■ About this task ■
Copy all the records word for word, apart from any pictures.

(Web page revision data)
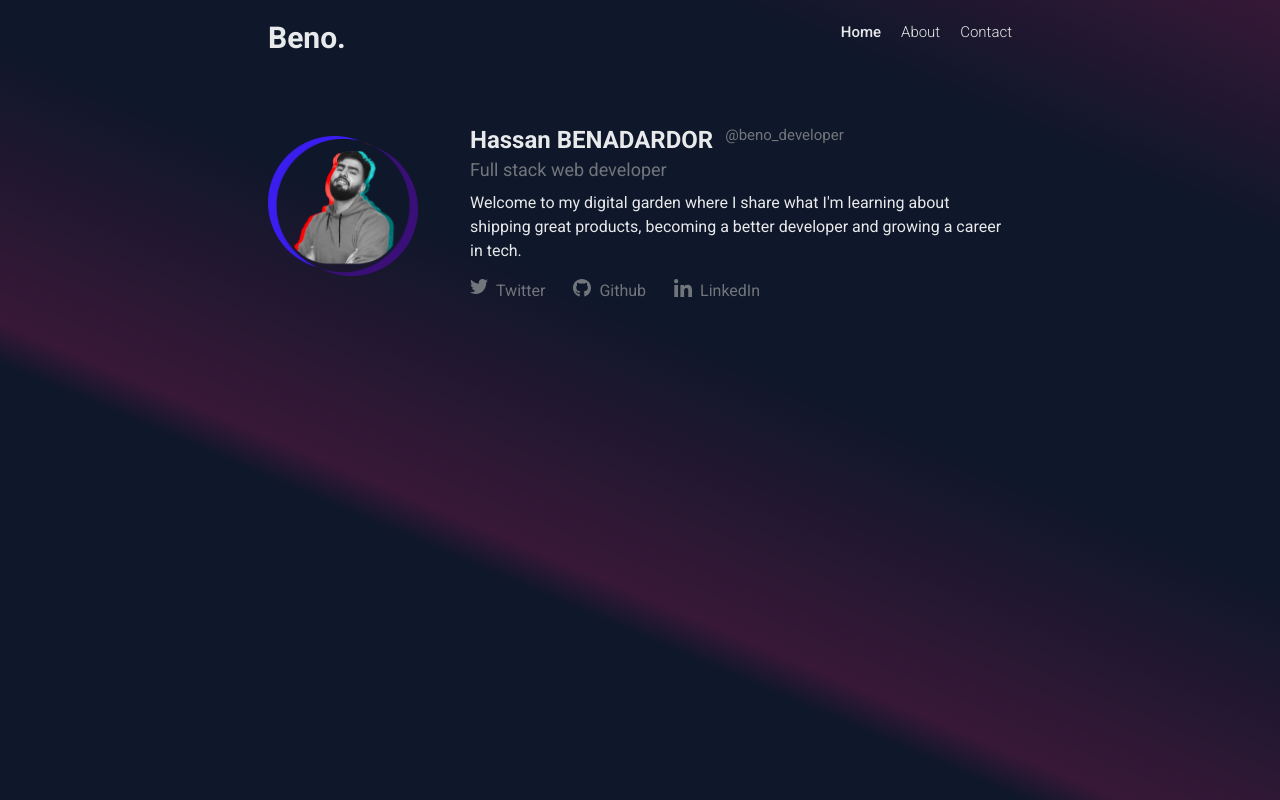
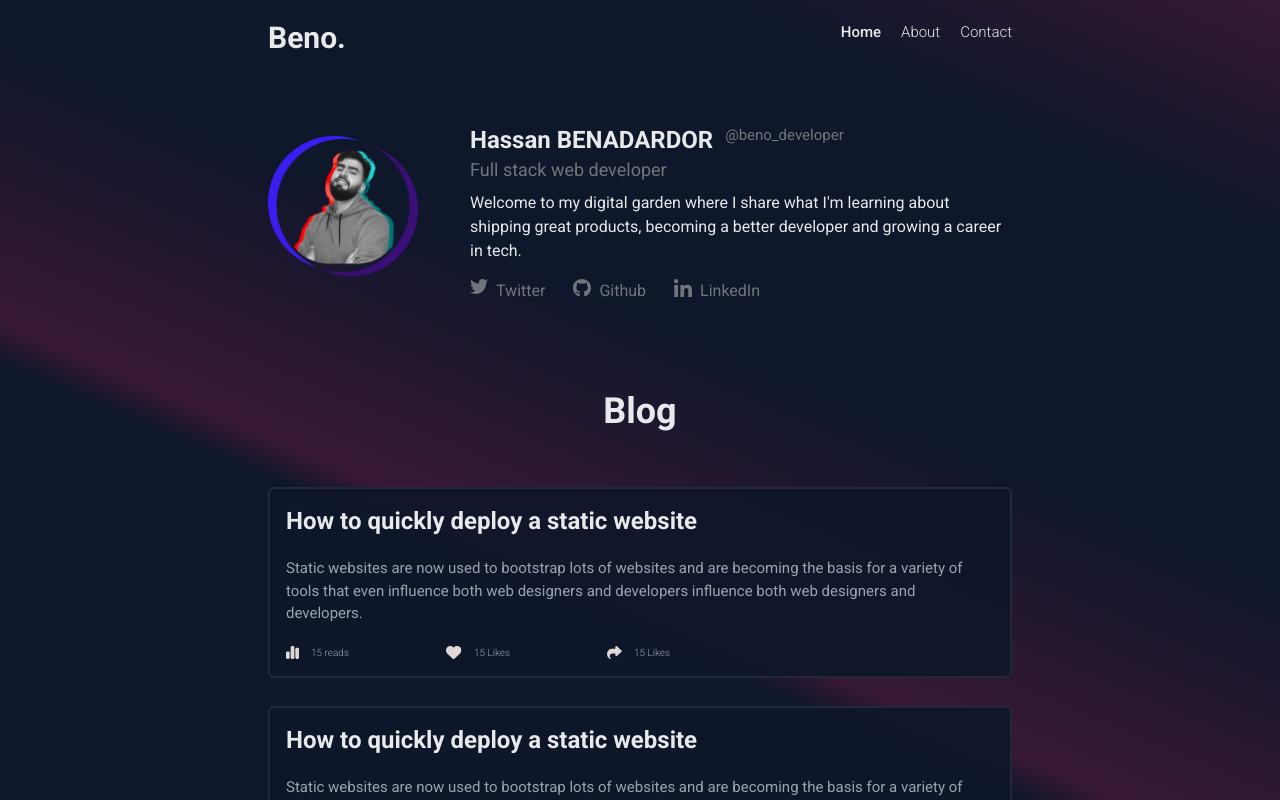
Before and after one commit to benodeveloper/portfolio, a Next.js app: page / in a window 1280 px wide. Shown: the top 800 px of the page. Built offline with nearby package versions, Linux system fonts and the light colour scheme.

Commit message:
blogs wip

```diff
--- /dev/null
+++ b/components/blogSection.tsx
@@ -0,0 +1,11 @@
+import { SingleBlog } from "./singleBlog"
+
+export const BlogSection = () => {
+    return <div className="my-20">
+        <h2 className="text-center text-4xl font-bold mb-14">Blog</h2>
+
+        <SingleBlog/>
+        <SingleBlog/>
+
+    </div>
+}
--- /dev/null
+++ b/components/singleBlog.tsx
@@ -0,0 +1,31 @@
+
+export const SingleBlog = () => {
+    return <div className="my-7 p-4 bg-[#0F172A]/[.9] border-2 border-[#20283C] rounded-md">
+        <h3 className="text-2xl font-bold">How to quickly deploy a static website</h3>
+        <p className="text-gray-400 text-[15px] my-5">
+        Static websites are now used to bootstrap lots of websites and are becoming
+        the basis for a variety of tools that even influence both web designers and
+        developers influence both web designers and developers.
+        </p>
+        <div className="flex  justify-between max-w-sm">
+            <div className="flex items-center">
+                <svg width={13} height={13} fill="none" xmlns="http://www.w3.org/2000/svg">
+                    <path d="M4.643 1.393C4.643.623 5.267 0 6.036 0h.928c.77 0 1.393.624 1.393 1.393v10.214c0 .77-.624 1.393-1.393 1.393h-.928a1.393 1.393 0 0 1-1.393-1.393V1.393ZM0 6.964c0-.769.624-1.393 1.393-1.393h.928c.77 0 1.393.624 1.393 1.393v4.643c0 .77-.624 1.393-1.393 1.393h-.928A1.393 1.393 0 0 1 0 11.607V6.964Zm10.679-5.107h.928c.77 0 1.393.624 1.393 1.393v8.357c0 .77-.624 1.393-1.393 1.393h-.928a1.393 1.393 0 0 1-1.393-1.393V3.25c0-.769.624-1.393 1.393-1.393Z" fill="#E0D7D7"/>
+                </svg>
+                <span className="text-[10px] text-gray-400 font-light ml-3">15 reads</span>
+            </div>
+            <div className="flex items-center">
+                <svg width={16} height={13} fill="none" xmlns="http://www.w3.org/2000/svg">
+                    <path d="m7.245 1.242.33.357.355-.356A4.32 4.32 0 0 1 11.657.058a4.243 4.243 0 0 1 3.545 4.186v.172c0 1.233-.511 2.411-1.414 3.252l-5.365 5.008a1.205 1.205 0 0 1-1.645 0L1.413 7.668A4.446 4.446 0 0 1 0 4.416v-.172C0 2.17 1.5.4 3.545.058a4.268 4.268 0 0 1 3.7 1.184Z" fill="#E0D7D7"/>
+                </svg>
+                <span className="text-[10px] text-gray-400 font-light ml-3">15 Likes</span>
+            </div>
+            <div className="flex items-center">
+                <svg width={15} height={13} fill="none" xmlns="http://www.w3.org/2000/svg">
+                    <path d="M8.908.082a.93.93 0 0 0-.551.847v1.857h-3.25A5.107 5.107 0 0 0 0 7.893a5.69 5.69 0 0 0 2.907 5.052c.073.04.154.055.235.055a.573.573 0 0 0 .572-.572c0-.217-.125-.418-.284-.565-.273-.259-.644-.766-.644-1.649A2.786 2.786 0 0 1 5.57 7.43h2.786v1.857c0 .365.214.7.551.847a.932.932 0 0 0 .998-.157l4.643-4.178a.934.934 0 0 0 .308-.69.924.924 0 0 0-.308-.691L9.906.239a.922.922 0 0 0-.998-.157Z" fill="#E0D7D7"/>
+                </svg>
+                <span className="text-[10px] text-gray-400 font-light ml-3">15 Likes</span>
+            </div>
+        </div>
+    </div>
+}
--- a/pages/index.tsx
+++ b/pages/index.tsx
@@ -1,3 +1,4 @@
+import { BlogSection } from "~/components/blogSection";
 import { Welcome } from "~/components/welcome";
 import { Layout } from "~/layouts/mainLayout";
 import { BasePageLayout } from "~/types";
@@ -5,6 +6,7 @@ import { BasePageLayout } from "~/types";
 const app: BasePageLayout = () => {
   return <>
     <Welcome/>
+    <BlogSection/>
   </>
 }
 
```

■ Result of the task ■
Before and after one commit to benodeveloper/portfolio, a Next.js app: page / in a window 1280 px wide. Shown: the top 800 px of the page. Built offline with nearby package versions, Linux system fonts and the light colour scheme.

Commit message:
blogs wip

```diff
--- /dev/null
+++ b/components/blogSection.tsx
@@ -0,0 +1,11 @@
+import { SingleBlog } from "./singleBlog"
+
+export const BlogSection = () => {
+    return <div className="my-20">
+        <h2 className="text-center text-4xl font-bold mb-14">Blog</h2>
+
+        <SingleBlog/>
+        <SingleBlog/>
+
+    </div>
+}
--- /dev/null
+++ b/components/singleBlog.tsx
@@ -0,0 +1,31 @@
+
+export const SingleBlog = () => {
+    return <div className="my-7 p-4 bg-[#0F172A]/[.9] border-2 border-[#20283C] rounded-md">
+        <h3 className="text-2xl font-bold">How to quickly deploy a static website</h3>
+        <p className="text-gray-400 text-[15px] my-5">
+        Static websites are now used to bootstrap lots of websites and are becoming
+        the basis for a variety of tools that even influence both web designers and
+        developers influence both web designers and developers.
+        </p>
+        <div className="flex  justify-between max-w-sm">
+            <div className="flex items-center">
+                <svg width={13} height={13} fill="none" xmlns="http://www.w3.org/2000/svg">
+                    <path d="M4.643 1.393C4.643.623 5.267 0 6.036 0h.928c.77 0 1.393.624 1.393 1.393v10.214c0 .77-.624 1.393-1.393 1.393h-.928a1.393 1.393 0 0 1-1.393-1.393V1.393ZM0 6.964c0-.769.624-1.393 1.393-1.393h.928c.77 0 1.393.624 1.393 1.393v4.643c0 .77-.624 1.393-1.393 1.393h-.928A1.393 1.393 0 0 1 0 11.607V6.964Zm10.679-5.107h.928c.77 0 1.393.624 1.393 1.393v8.357c0 .77-.624 1.393-1.393 1.393h-.928a1.393 1.393 0 0 1-1.393-1.393V3.25c0-.769.624-1.393 1.393-1.393Z" fill="#E0D7D7"/>
+                </svg>
+                <span className="text-[10px] text-gray-400 font-light ml-3">15 reads</span>
+            </div>
+            <div className="flex items-center">
+                <svg width={16} height={13} fill="none" xmlns="http://www.w3.org/2000/svg">
+                    <path d="m7.245 1.242.33.357.355-.356A4.32 4.32 0 0 1 11.657.058a4.243 4.243 0 0 1 3.545 4.186v.172c0 1.233-.511 2.411-1.414 3.252l-5.365 5.008a1.205 1.205 0 0 1-1.645 0L1.413 7.668A4.446 4.446 0 0 1 0 4.416v-.172C0 2.17 1.5.4 3.545.058a4.268 4.268 0 0 1 3.7 1.184Z" fill="#E0D7D7"/>
+                </svg>
+                <span className="text-[10px] text-gray-400 font-light ml-3">15 Likes</span>
+            </div>
+            <div className="flex items-center">
+                <svg width={15} height={13} fill="none" xmlns="http://www.w3.org/2000/svg">
+                    <path d="M8.908.082a.93.93 0 0 0-.551.847v1.857h-3.25A5.107 5.107 0 0 0 0 7.893a5.69 5.69 0 0 0 2.907 5.052c.073.04.154.055.235.055a.573.573 0 0 0 .572-.572c0-.217-.125-.418-.284-.565-.273-.259-.644-.766-.644-1.649A2.786 2.786 0 0 1 5.57 7.43h2.786v1.857c0 .365.214.7.551.847a.932.932 0 0 0 .998-.157l4.643-4.178a.934.934 0 0 0 .308-.69.924.924 0 0 0-.308-.691L9.906.239a.922.922 0 0 0-.998-.157Z" fill="#E0D7D7"/>
+                </svg>
+                <span className="text-[10px] text-gray-400 font-light ml-3">15 Likes</span>
+            </div>
+        </div>
+    </div>
+}
--- a/pages/index.tsx
+++ b/pages/index.tsx
@@ -1,3 +1,4 @@
+import { BlogSection } from "~/components/blogSection";
 import { Welcome } from "~/components/welcome";
 import { Layout } from "~/layouts/mainLayout";
 import { BasePageLayout } from "~/types";
@@ -5,6 +6,7 @@ import { BasePageLayout } from "~/types";
 const app: BasePageLayout = () => {
   return <>
     <Welcome/>
+    <BlogSection/>
   </>
 }
 
```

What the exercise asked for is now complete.